The central bank of Zimbabwe issued $100,000,000,000,000 notes during the last days of hyperinflation in 2009, and they barely paid for a loaf of bread. But their value has shot up
Whats been one of the best-performing investments of the past seven years? Shares in Facebook? London property? Bitcoin? Up there with the best, believe it or not, are Zimbabwean 100 trillion dollar notes.
A trillion, by the way, is a million million. There are 12 zeros in a trillion. Add another two to reach the total on the Zimbabwean 100 trillion dollar bill, the note with the most zeroes of any legal tender in all recorded history. The bills circulated for a few months in 2009 at the zenith or, more precisely, the nadir of one of the most terrible instances of hyperinflation in history, before Harare finally abandoned the Zimbabwean dollar in favour of the South African rand, the US dollar and several other foreign currencies.

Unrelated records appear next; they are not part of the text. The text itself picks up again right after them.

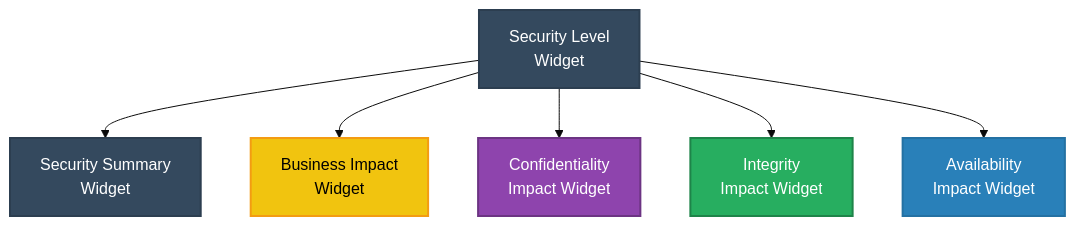
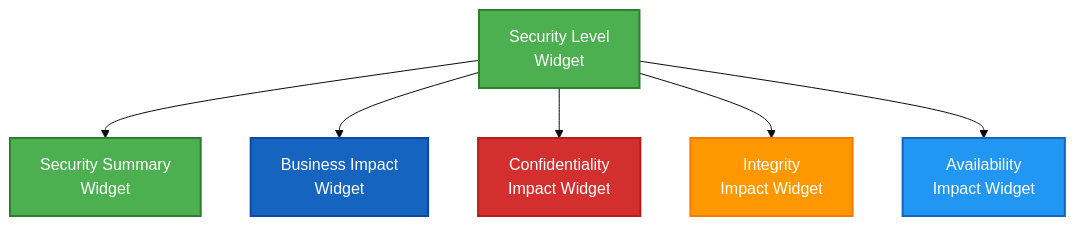
Before and after one commit to Hack23/cia-compliance-manager: the fifth of 5 diagrams in docs/architecture/CONTRIBUTION_GUIDELINES.md, drawn with Mermaid (base theme). The commit also changed other lines of this file and 18 other files, not shown here.

First line of the commit message:
style: update all classDef colors to ISMS style guide palette and fix quadrant charts

````diff
--- a/docs/architecture/CONTRIBUTION_GUIDELINES.md
+++ b/docs/architecture/CONTRIBUTION_GUIDELINES.md
@@ -150,21 +150,21 @@
 ```mermaid
 flowchart TD
     SLW[Security Level<br>Widget] --> SSW[Security Summary<br>Widget]
     SLW --> BIAW[Business Impact<br>Widget]
     SLW --> CIW[Confidentiality<br>Impact Widget]
     SLW --> IIW[Integrity<br>Impact Widget]
     SLW --> AIW[Availability<br>Impact Widget]
     
     %% Style definitions with enhanced colors
-    classDef control fill:#34495e,stroke:#2c3e50,stroke-width:2px,color:white
-    classDef confidentiality fill:#8e44ad,stroke:#6c3483,stroke-width:2px,color:white
-    classDef integrity fill:#27ae60,stroke:#1e8449,stroke-width:2px,color:white
-    classDef availability fill:#2980b9,stroke:#2471a3,stroke-width:2px,color:white
-    classDef business fill:#f1c40f,stroke:#f39c12,stroke-width:2px,color:black
+    classDef control fill:#4CAF50,stroke:#2E7D32,stroke-width:2px,color:#ffffff
+    classDef confidentiality fill:#D32F2F,stroke:#B71C1C,stroke-width:2px,color:#ffffff
+    classDef integrity fill:#FF9800,stroke:#F57C00,stroke-width:2px,color:#ffffff
+    classDef availability fill:#2196F3,stroke:#1565C0,stroke-width:2px,color:#ffffff
+    classDef business fill:#1565C0,stroke:#0D47A1,stroke-width:2px,color:#ffffff
     
     class SLW,SSW control
     class CIW confidentiality
     class IIW integrity
     class AIW availability
     class BIAW business
 ```
````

At one stage a hundred trillion dollar note would not even cover a bus fare. You needed a bale of notes just to buy a few household essentials. However, its thought that only a few million of them were ever printed.
I remember buying one on eBay. It is on the wall in my office. John Wolstencroft, a private investor, bought a batch of them to give away. I always found they were a good conversation starter, he says.
In 2010-11, Wolstencroft was living in New Zealand where he joined an investment club, made up mostly of locals and US expats. At the time, the great central banking experiment of quantitative easing and a 0% interest rate policy was making a lot of people nervous. He brought a handful of the Zimbabwean notes along to his first meeting to give out as a way of saying thank you for letting him join the club, but there were more people there than he was expecting.
I didnt have enough notes to go round, he says. People started offering me money for them. I tried to explain they were just a gift, but they just upped their offer. I realised then these notes were going to become a collectors item.